As stated in previous missives, it was interesting to me that the media, once the drama passed, immediately refreshed the headlines to focus on the next Armageddon regarding the “debt ceiling.”
-Jeffrey Saut, managing director, equity research, Raymond James
Our friend Jerry Goodman, whose nom de plume is Adam Smith, authored the book “The Roaring ’80s” in 1988. The aforementioned quip is a quote from that book; I find it interesting that if you substitute the word “the Chinese” for “the Japanese,” the aforementioned quote is as valid today as it was 25 years ago. To be sure, “It’s an enormously rich country, and we can continue trading it away for a very long time. It’s a powerful machine, and it can take a lot of abuse.”

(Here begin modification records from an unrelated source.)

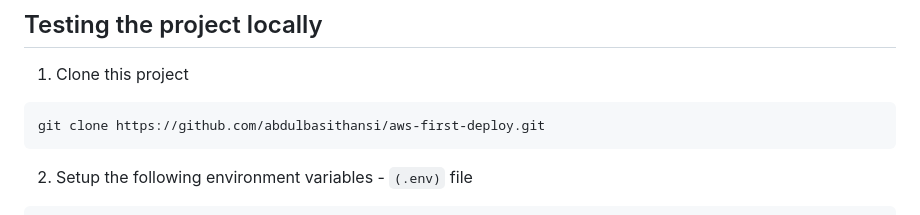
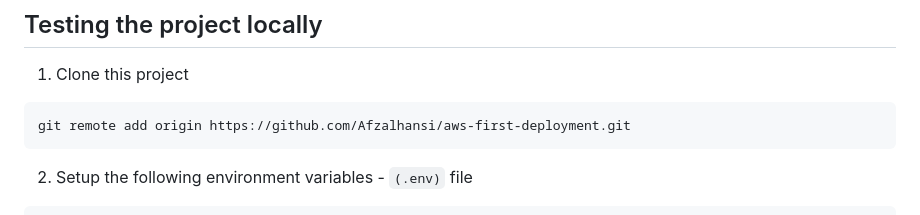
Before and after one commit to Afzalhansi/aws-infrastructure-deployment, a Markdown page: README.md, the part around the change. Rendered like a GitHub page.

Commit message:
Update Git remote URL in README

````diff
--- a/README.md
+++ b/README.md
@@ -9,7 +9,7 @@ and highlights popular services in the AWS ecosystem.
 1. Clone this project
 
 ```
-git clone https://github.com/abdulbasithansi/aws-first-deploy.git
+git remote add origin https://github.com/Afzalhansi/aws-first-deployment.git
 ```
 
 2. Setup the following environment variables - `(.env)` file
````
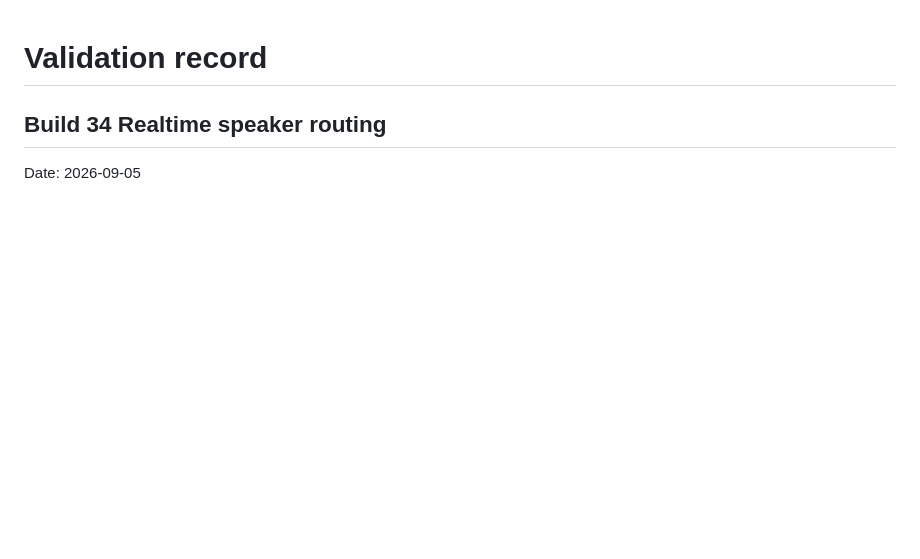
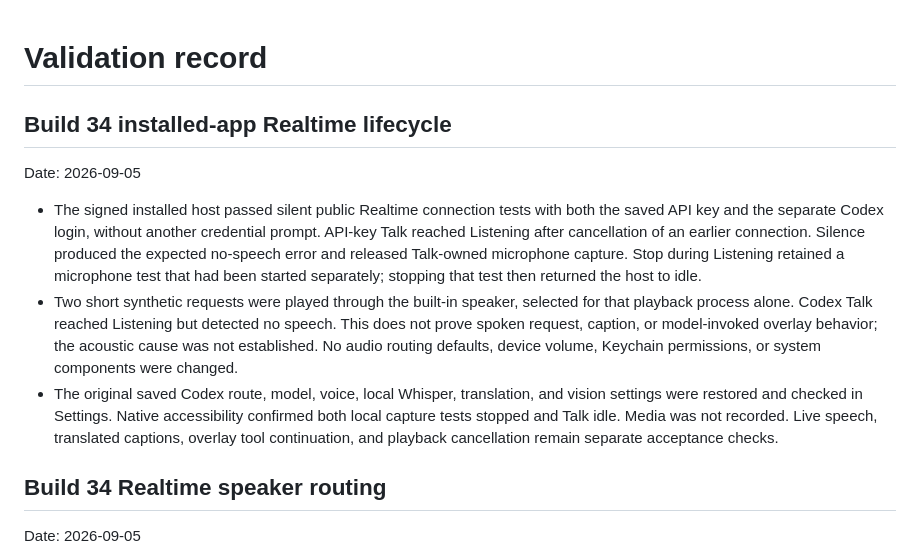
Before and after one commit to kortexa-ai/aicamera, a Markdown page: VALIDATION.md, the part around the change. Rendered like a GitHub page; blank space fills up the shorter version.

Commit message:
Record installed Realtime lifecycle acceptance

```diff
--- a/VALIDATION.md
+++ b/VALIDATION.md
@@ -1,4 +1,22 @@
 # Validation record
+
+## Build 34 installed-app Realtime lifecycle
+
+Date: 2026-09-05
+
+- The signed installed host passed silent public Realtime connection tests with both the saved
+  API key and the separate Codex login, without another credential prompt. API-key Talk reached
+  Listening after cancellation of an earlier connection. Silence produced the expected no-speech
+  error and released Talk-owned microphone capture. Stop during Listening retained a microphone
+  test that had been started separately; stopping that test then returned the host to idle.
+- Two short synthetic requests were played through the built-in speaker, selected for that
+  playback process alone. Codex Talk reached Listening but detected no speech. This does not prove
+  spoken request, caption, or model-invoked overlay behavior; the acoustic cause was not established.
+  No audio routing defaults, device volume, Keychain permissions, or system components were changed.
+- The original saved Codex route, model, voice, local Whisper, translation, and vision settings
+  were restored and checked in Settings. Native accessibility confirmed both local capture tests
+  stopped and Talk idle. Media was not recorded. Live speech, translated captions, overlay tool
+  continuation, and playback cancellation remain separate acceptance checks.
 
 ## Build 34 Realtime speaker routing
 
```
Also changed, not shown: PLAN.md (+2 -0 lines), docs/testing.md (+7 -0 lines).
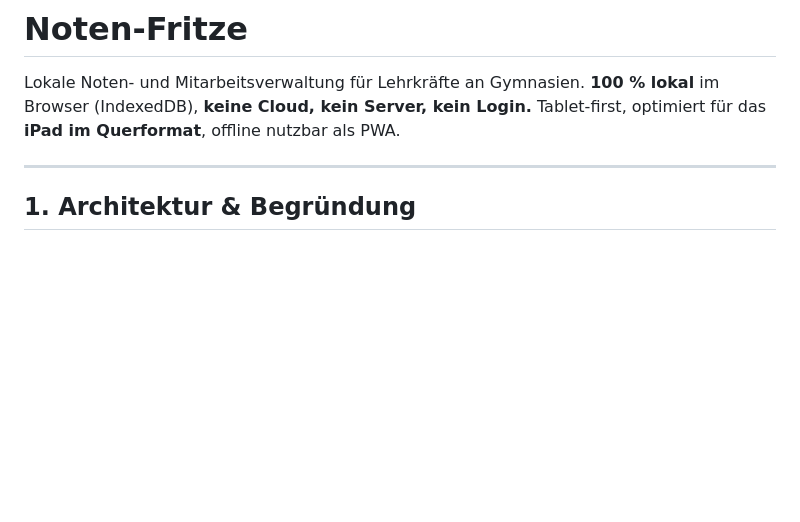
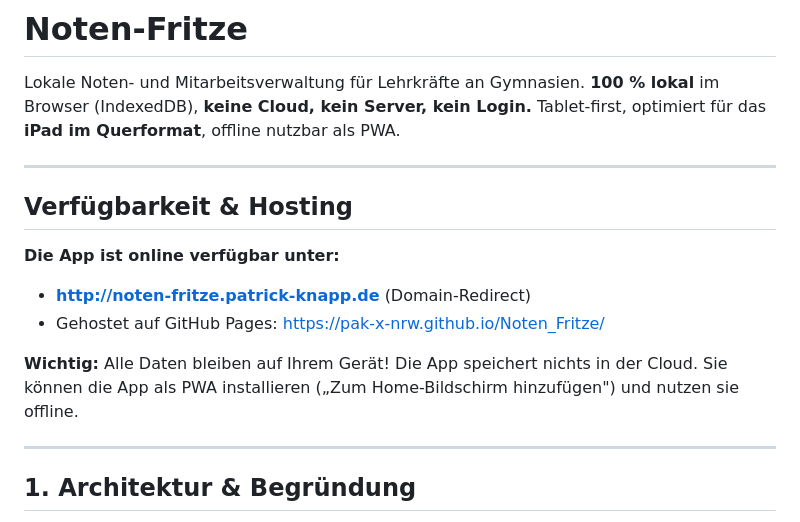
Before and after one commit to PaK-X-NRW/Noten_Fritze, a Markdown page: README.md, the part around one of its changes. GitHub-like rendering; blank space fills up the shorter version.

```diff
--- a/README.md
+++ b/README.md
@@ -3,6 +3,17 @@
 Lokale Noten- und Mitarbeitsverwaltung für Lehrkräfte an Gymnasien.
 **100 % lokal** im Browser (IndexedDB), **keine Cloud, kein Server, kein Login.**
 Tablet-first, optimiert für das **iPad im Querformat**, offline nutzbar als PWA.
+
+---
+
+## Verfügbarkeit & Hosting
+
+**Die App ist online verfügbar unter:**
+- **http://noten-fritze.patrick-knapp.de** (Domain-Redirect)
+- Gehostet auf GitHub Pages: https://pak-x-nrw.github.io/Noten_Fritze/
+
+**Wichtig:** Alle Daten bleiben auf Ihrem Gerät! Die App speichert nichts in der Cloud.
+Sie können die App als PWA installieren („Zum Home-Bildschirm hinzufügen") und nutzen sie offline.
 
 ---
 
```
Also changed, not shown: other parts of README.md (+46 -0 lines).
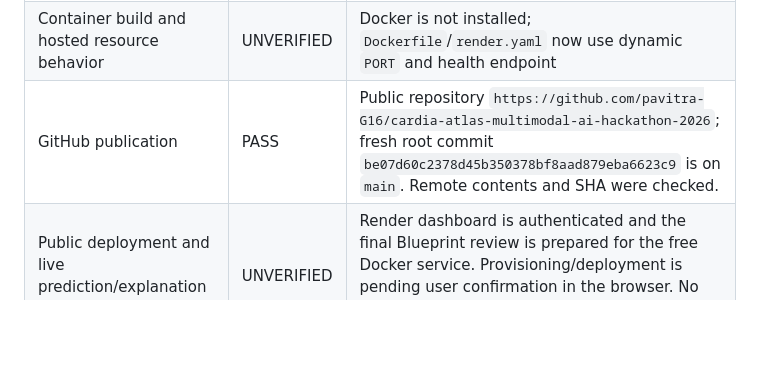
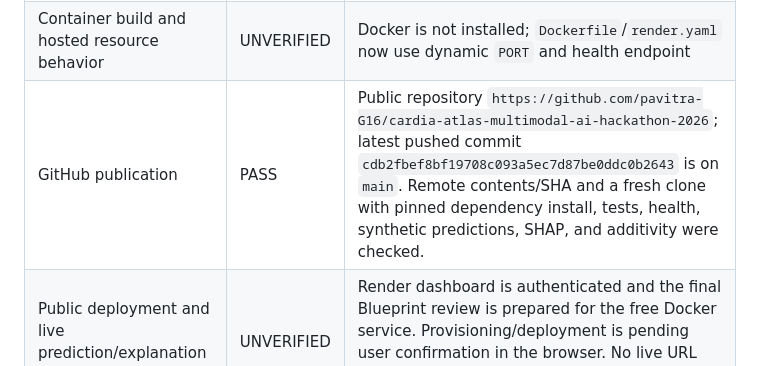
Before and after one commit to pavitra-G16/cardia-atlas-multimodal-ai-hackathon-2026, a Markdown page: docs/submission_checklist.md, the part around the change. Rendered like a GitHub page; blank space fills up the shorter version.

```diff
--- a/docs/submission_checklist.md
+++ b/docs/submission_checklist.md
@@ -74,7 +74,7 @@ Status meanings: **PASS** = directly checked in the local project; **FAIL** = kn
 | Anatomical correctness of the visual | UNVERIFIED | Intentionally retained as an original simplified schematic; it is not an anatomical mesh. Vessel labels/routes are schematic, not validated segment-level anatomy. |
 | Local automated tests and frontend syntax | PASS | 4 unit tests and `node --check app/static/app.js`; see `docs/verification.md` |
 | Container build and hosted resource behavior | UNVERIFIED | Docker is not installed; `Dockerfile`/`render.yaml` now use dynamic `PORT` and health endpoint |
-| GitHub publication | PASS | Public repository `https://github.com/pavitra-G16/cardia-atlas-multimodal-ai-hackathon-2026`; fresh root commit `be07d60c2378d45b350378bf8aad879eba6623c9` is on `main`. Remote contents and SHA were checked. |
+| GitHub publication | PASS | Public repository `https://github.com/pavitra-G16/cardia-atlas-multimodal-ai-hackathon-2026`; latest pushed commit `cdb2fbef8bf19708c093a5ec7d87be0ddc0b2643` is on `main`. Remote contents/SHA and a fresh clone with pinned dependency install, tests, health, synthetic predictions, SHAP, and additivity were checked. |
 | Public deployment and live prediction/explanation smoke tests | UNVERIFIED | Render dashboard is authenticated and the final Blueprint review is prepared for the free Docker service. Provisioning/deployment is pending user confirmation in the browser. No live URL exists yet; Docker and hosted behavior remain unverified. |
 | YouTube demo and hackathon submission | FAIL | Neither was uploaded or submitted. Entrant must record/upload video and complete Devpost entry. |
 
```
Also changed, not shown: docs/verification.md (+1 -0 lines).
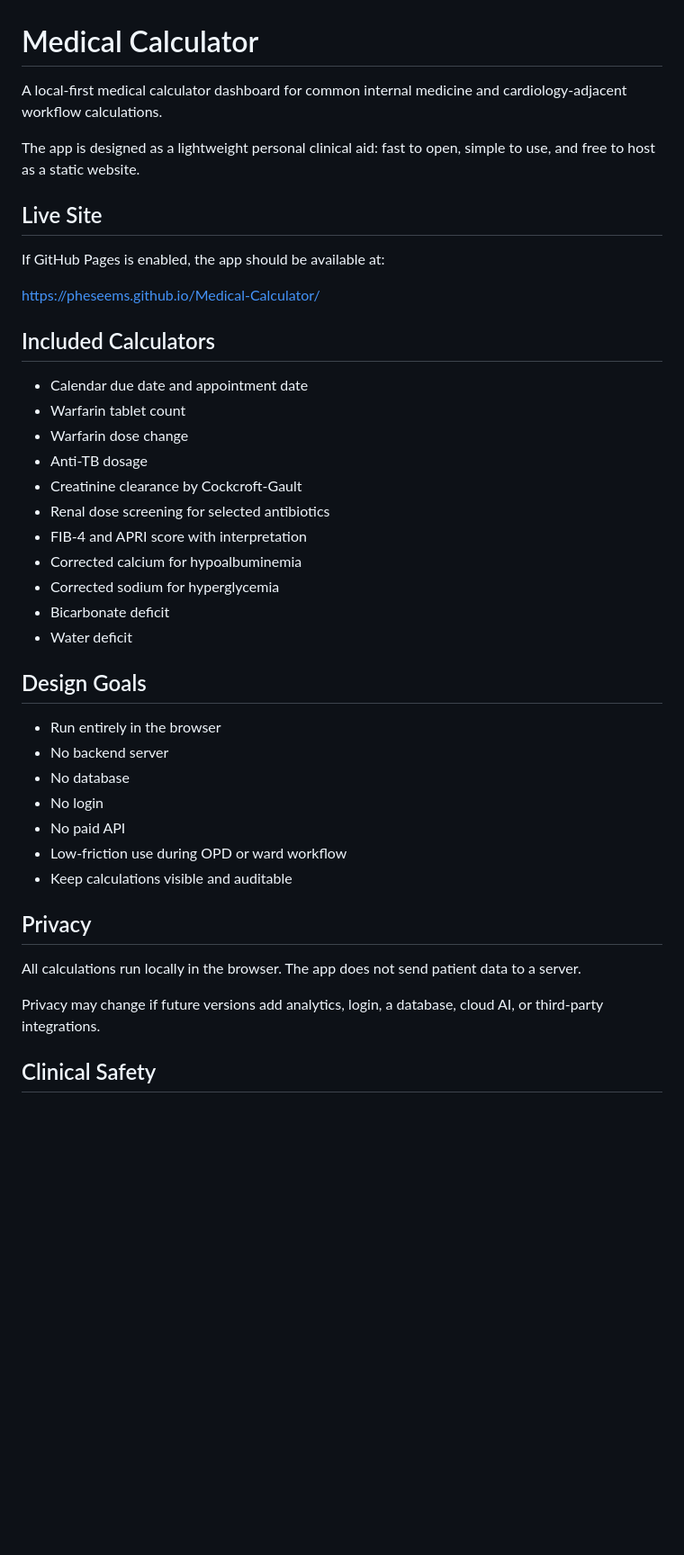
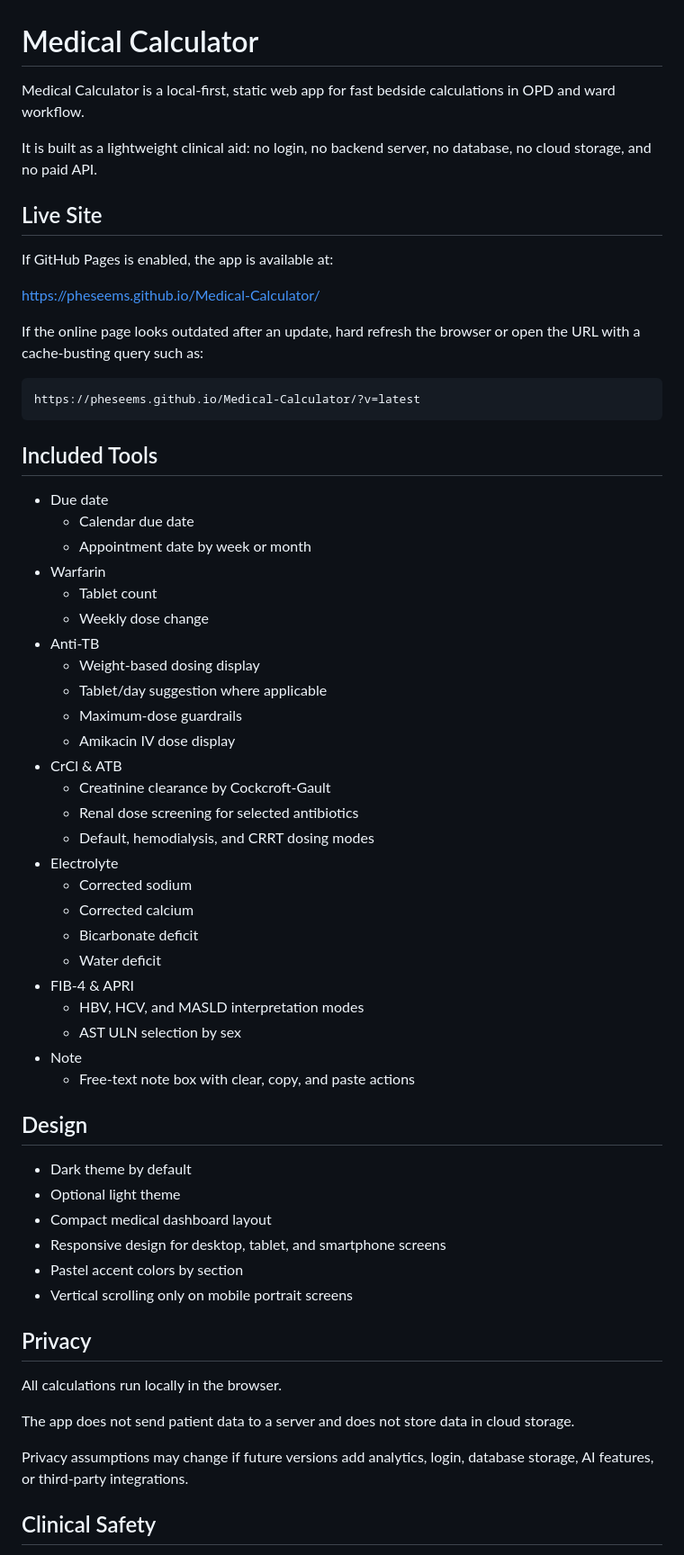
Before and after one commit to pheseems/Medical, a Markdown page: README.md, the part around one of its changes. Shown at 90% size. Drawn GitHub-style; blank space fills up the shorter version.

````diff
--- a/README.md
+++ b/README.md
@@ -1,44 +1,65 @@
 # Medical Calculator
 
-A local-first medical calculator dashboard for common internal medicine and cardiology-adjacent workflow calculations.
+Medical Calculator is a local-first, static web app for fast bedside calculations in OPD and ward workflow.
 
-The app is designed as a lightweight personal clinical aid: fast to open, simple to use, and free to host as a static website.
+It is built as a lightweight clinical aid: no login, no backend server, no database, no cloud storage, and no paid API.
 
 ## Live Site
 
-If GitHub Pages is enabled, the app should be available at:
+If GitHub Pages is enabled, the app is available at:
 
 https://pheseems.github.io/Medical-Calculator/
 
-## Included Calculators
+If the online page looks outdated after an update, hard refresh the browser or open the URL with a cache-busting query such as:
 
-- Calendar due date and appointment date
-- Warfarin tablet count
-- Warfarin dose change
-- Anti-TB dosage
-- Creatinine clearance by Cockcroft-Gault
-- Renal dose screening for selected antibiotics
-- FIB-4 and APRI score with interpretation
-- Corrected calcium for hypoalbuminemia
-- Corrected sodium for hyperglycemia
-- Bicarbonate deficit
-- Water deficit
+```text
+https://pheseems.github.io/Medical-Calculator/?v=latest
+```
 
-## Design Goals
+## Included Tools
 
-- Run entirely in the browser
-- No backend server
-- No database
-- No login
-- No paid API
-- Low-friction use during OPD or ward workflow
-- Keep calculations visible and auditable
+- Due date
+  - Calendar due date
+  - Appointment date by week or month
+- Warfarin
+  - Tablet count
+  - Weekly dose change
+- Anti-TB
+  - Weight-based dosing display
+  - Tablet/day suggestion where applicable
+  - Maximum-dose guardrails
+  - Amikacin IV dose display
+- CrCl & ATB
+  - Creatinine clearance by Cockcroft-Gault
+  - Renal dose screening for selected antibiotics
+  - Default, hemodialysis, and CRRT dosing modes
+- Electrolyte
+  - Corrected sodium
+  - Corrected calcium
+  - Bicarbonate deficit
+  - Water deficit
+- FIB-4 & APRI
+  - HBV, HCV, and MASLD interpretation modes
+  - AST ULN selection by sex
+- Note
+  - Free-text note box with clear, copy, and paste actions
+
+## Design
+
+- Dark theme by default
+- Optional light theme
+- Compact medical dashboard layout
+- Responsive design for desktop, tablet, and smartphone screens
+- Pastel accent colors by section
+- Vertical scrolling only on mobile portrait screens
 
 ## Privacy
 
-All calculations run locally in the browser. The app does not send patient data to a server.
+All calculations run locally in the browser.
 
-Privacy may change if future versions add analytics, login, a database, cloud AI, or third-party integrations.
+The app does not send patient data to a server and does not store data in cloud storage.
+
+Privacy assumptions may change if future versions add analytics, login, database storage, AI features, or third-party integrations.
 
 ## Clinical Safety
 
````
Also changed, not shown: other parts of README.md (+20 -12 lines).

I revisit said quote this morning because today we are releasing this month’sGleanings report where we try to discuss what could actually “go right” with the economy and the stock market. The “we” involved are Scott Brown (Chief Economist), Art Huprich (Chief Technical Analyst), and myself. As for me, I have remained constructive on stocks for some time, a stance that was called naďve by certain folks as we approached the “orchestrated drama.” Nevertheless, I remained convinced that a last minute solution would be achieved because that is the way Washington works. As stated in previous missives, it was interesting to me that the media, once the drama passed, immediately refreshed the headlines to focus on the next Armageddon regarding the “debt ceiling.” What was lost in “the cliff’s” aftermath was that Congress came together and consequently our government became just a little bit less dysfunctional. Having railed against the government’s dysfunction, this is not an unimportant observation. Accordingly, if our elected leaders can show the same resolve in the “debt ceiling” debate, a lot of things could go right in the months ahead.